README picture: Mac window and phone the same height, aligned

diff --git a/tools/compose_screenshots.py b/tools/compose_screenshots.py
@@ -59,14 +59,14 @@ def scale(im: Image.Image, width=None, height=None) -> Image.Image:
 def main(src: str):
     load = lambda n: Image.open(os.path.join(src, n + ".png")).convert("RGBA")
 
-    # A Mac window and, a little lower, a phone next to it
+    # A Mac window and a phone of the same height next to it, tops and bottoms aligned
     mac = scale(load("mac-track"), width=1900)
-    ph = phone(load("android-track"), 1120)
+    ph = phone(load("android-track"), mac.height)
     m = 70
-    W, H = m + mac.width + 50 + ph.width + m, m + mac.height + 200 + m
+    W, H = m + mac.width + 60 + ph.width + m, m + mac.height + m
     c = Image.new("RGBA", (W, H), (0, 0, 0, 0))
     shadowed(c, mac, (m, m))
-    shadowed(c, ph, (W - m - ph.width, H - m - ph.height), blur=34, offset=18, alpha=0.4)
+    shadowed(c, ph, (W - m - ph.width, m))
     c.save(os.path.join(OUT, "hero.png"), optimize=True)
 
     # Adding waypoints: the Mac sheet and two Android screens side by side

> What the task requires
Set down exactly the lines of the listing above, from the line holding "blur=34, offset=18, alpha=0.4)" through its last line, with nothing added.

> Solution
-    shadowed(c, ph, (W - m - ph.width, H - m - ph.height), blur=34, offset=18, alpha=0.4)
+    shadowed(c, ph, (W - m - ph.width, m))
     c.save(os.path.join(OUT, "hero.png"), optimize=True)
 
     # Adding waypoints: the Mac sheet and two Android screens side by side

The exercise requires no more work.